[Revision tracking records]
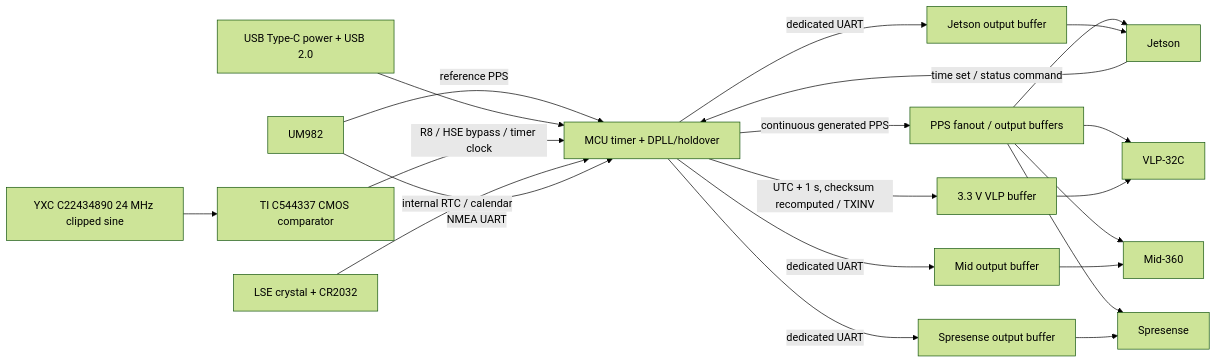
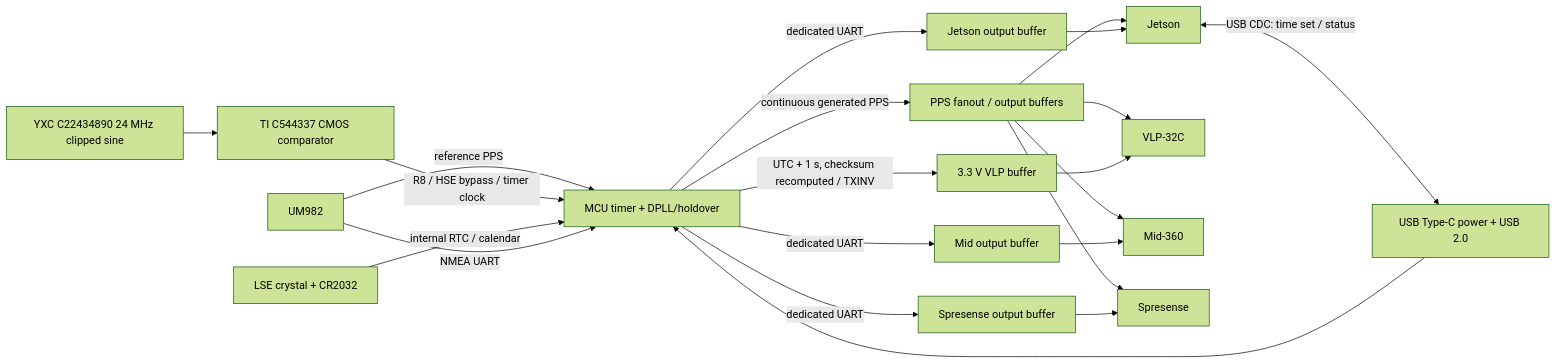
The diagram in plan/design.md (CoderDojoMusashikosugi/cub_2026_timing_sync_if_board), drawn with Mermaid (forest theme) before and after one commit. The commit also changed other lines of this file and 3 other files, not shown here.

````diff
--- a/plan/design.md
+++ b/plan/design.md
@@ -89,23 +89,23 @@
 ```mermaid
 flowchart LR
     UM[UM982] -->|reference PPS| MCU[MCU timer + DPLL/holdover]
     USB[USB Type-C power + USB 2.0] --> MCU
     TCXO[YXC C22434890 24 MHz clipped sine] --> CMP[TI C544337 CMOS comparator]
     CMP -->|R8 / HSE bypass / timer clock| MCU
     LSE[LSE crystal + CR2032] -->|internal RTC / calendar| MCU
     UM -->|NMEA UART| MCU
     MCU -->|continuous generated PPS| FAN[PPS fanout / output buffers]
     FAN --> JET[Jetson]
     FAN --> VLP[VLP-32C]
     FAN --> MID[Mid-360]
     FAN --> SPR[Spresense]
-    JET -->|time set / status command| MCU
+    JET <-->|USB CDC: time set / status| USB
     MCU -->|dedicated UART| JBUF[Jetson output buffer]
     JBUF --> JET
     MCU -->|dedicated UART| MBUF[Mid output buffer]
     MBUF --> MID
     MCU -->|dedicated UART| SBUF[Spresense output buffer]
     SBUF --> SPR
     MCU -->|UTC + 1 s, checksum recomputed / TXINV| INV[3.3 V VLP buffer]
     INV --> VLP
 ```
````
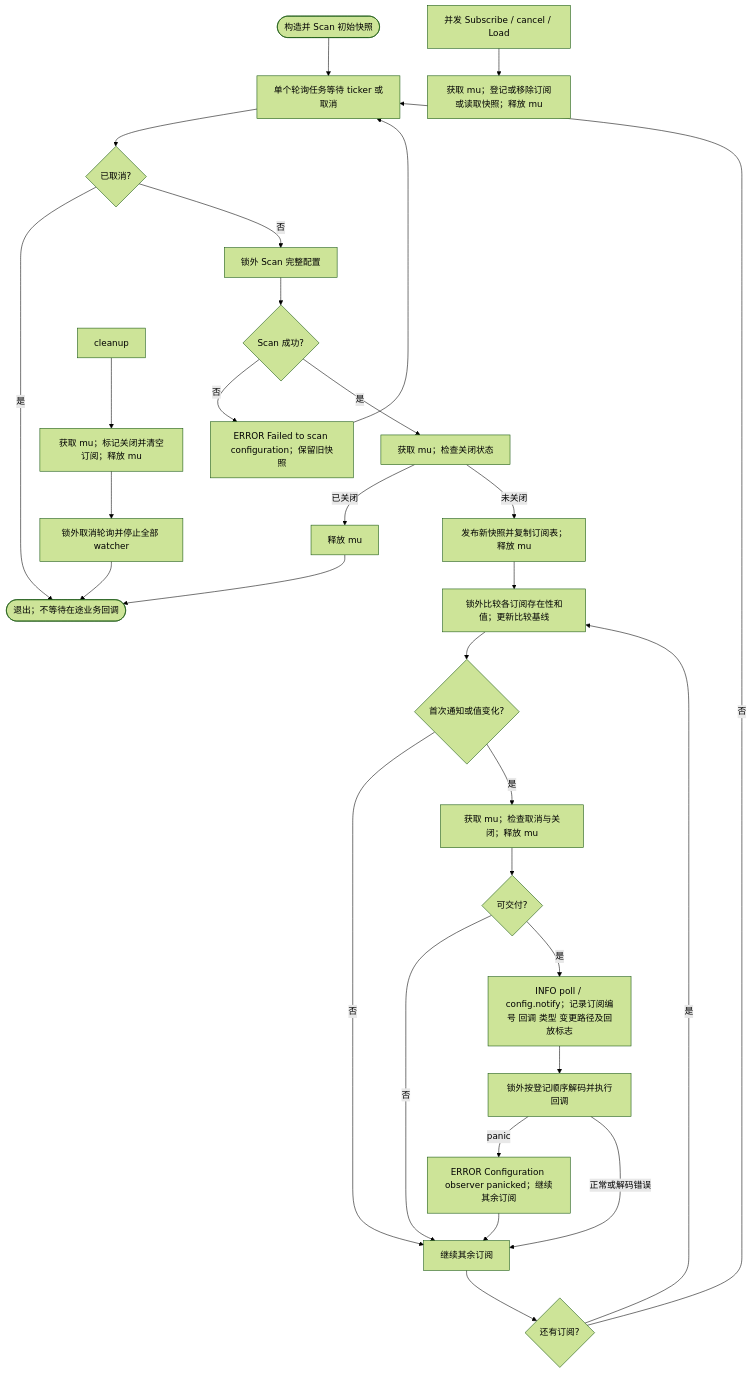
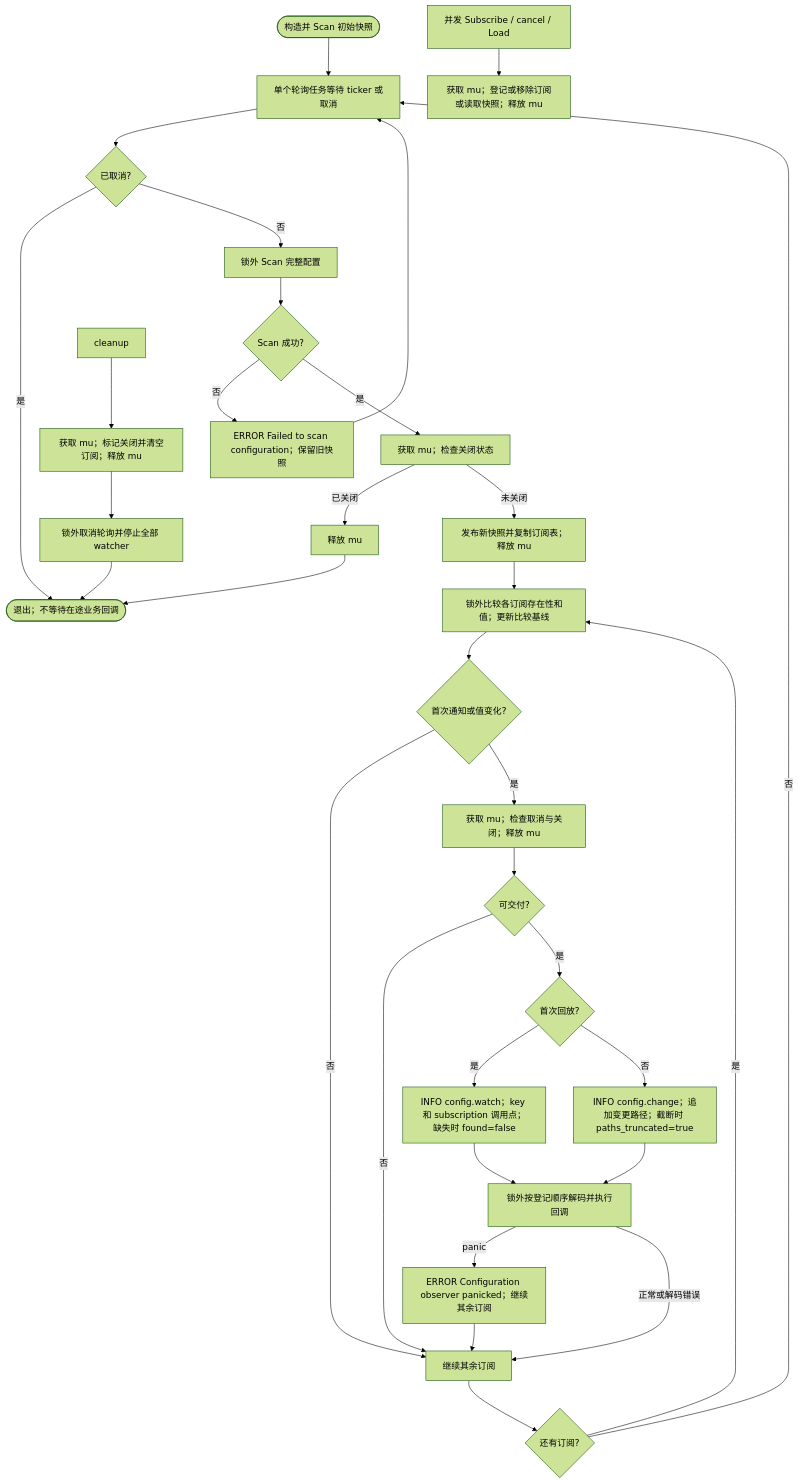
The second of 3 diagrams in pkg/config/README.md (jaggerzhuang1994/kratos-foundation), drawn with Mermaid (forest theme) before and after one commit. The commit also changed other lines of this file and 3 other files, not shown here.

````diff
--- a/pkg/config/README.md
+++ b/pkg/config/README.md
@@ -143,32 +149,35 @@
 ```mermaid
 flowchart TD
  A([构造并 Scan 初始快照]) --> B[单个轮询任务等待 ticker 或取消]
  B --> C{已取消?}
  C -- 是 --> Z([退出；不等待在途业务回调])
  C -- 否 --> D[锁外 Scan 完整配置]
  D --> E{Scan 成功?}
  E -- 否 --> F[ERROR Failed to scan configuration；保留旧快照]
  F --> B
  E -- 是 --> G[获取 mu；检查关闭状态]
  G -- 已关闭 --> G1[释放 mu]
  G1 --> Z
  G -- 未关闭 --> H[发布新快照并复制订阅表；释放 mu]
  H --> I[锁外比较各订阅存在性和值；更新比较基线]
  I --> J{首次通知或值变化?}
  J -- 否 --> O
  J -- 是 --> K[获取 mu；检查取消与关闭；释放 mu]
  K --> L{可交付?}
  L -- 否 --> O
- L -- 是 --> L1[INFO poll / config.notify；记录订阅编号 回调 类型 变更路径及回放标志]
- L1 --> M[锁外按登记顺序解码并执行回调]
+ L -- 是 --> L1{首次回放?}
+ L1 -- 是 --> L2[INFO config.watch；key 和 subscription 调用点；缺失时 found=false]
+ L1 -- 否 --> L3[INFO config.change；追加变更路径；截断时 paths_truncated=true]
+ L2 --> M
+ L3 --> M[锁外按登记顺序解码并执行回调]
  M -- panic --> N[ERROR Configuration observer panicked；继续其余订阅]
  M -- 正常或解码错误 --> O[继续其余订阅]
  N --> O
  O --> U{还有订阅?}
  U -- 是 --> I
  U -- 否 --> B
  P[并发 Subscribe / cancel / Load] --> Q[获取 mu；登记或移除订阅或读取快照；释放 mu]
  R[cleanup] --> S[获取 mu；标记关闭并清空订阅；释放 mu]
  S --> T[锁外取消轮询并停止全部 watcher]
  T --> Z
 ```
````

_Exercise aim_
Every record is to be restated word for word, with the pictures left out.

_Result of this task_
The diagram in plan/design.md (CoderDojoMusashikosugi/cub_2026_timing_sync_if_board), drawn with Mermaid (forest theme) before and after one commit. The commit also changed other lines of this file and 3 other files, not shown here.

````diff
--- a/plan/design.md
+++ b/plan/design.md
@@ -89,23 +89,23 @@
 ```mermaid
 flowchart LR
     UM[UM982] -->|reference PPS| MCU[MCU timer + DPLL/holdover]
     USB[USB Type-C power + USB 2.0] --> MCU
     TCXO[YXC C22434890 24 MHz clipped sine] --> CMP[TI C544337 CMOS comparator]
     CMP -->|R8 / HSE bypass / timer clock| MCU
     LSE[LSE crystal + CR2032] -->|internal RTC / calendar| MCU
     UM -->|NMEA UART| MCU
     MCU -->|continuous generated PPS| FAN[PPS fanout / output buffers]
     FAN --> JET[Jetson]
     FAN --> VLP[VLP-32C]
     FAN --> MID[Mid-360]
     FAN --> SPR[Spresense]
-    JET -->|time set / status command| MCU
+    JET <-->|USB CDC: time set / status| USB
     MCU -->|dedicated UART| JBUF[Jetson output buffer]
     JBUF --> JET
     MCU -->|dedicated UART| MBUF[Mid output buffer]
     MBUF --> MID
     MCU -->|dedicated UART| SBUF[Spresense output buffer]
     SBUF --> SPR
     MCU -->|UTC + 1 s, checksum recomputed / TXINV| INV[3.3 V VLP buffer]
     INV --> VLP
 ```
````
The second of 3 diagrams in pkg/config/README.md (jaggerzhuang1994/kratos-foundation), drawn with Mermaid (forest theme) before and after one commit. The commit also changed other lines of this file and 3 other files, not shown here.

````diff
--- a/pkg/config/README.md
+++ b/pkg/config/README.md
@@ -143,32 +149,35 @@
 ```mermaid
 flowchart TD
  A([构造并 Scan 初始快照]) --> B[单个轮询任务等待 ticker 或取消]
  B --> C{已取消?}
  C -- 是 --> Z([退出；不等待在途业务回调])
  C -- 否 --> D[锁外 Scan 完整配置]
  D --> E{Scan 成功?}
  E -- 否 --> F[ERROR Failed to scan configuration；保留旧快照]
  F --> B
  E -- 是 --> G[获取 mu；检查关闭状态]
  G -- 已关闭 --> G1[释放 mu]
  G1 --> Z
  G -- 未关闭 --> H[发布新快照并复制订阅表；释放 mu]
  H --> I[锁外比较各订阅存在性和值；更新比较基线]
  I --> J{首次通知或值变化?}
  J -- 否 --> O
  J -- 是 --> K[获取 mu；检查取消与关闭；释放 mu]
  K --> L{可交付?}
  L -- 否 --> O
- L -- 是 --> L1[INFO poll / config.notify；记录订阅编号 回调 类型 变更路径及回放标志]
- L1 --> M[锁外按登记顺序解码并执行回调]
+ L -- 是 --> L1{首次回放?}
+ L1 -- 是 --> L2[INFO config.watch；key 和 subscription 调用点；缺失时 found=false]
+ L1 -- 否 --> L3[INFO config.change；追加变更路径；截断时 paths_truncated=true]
+ L2 --> M
+ L3 --> M[锁外按登记顺序解码并执行回调]
  M -- panic --> N[ERROR Configuration observer panicked；继续其余订阅]
  M -- 正常或解码错误 --> O[继续其余订阅]
  N --> O
  O --> U{还有订阅?}
  U -- 是 --> I
  U -- 否 --> B
  P[并发 Subscribe / cancel / Load] --> Q[获取 mu；登记或移除订阅或读取快照；释放 mu]
  R[cleanup] --> S[获取 mu；标记关闭并清空订阅；释放 mu]
  S --> T[锁外取消轮询并停止全部 watcher]
  T --> Z
 ```
````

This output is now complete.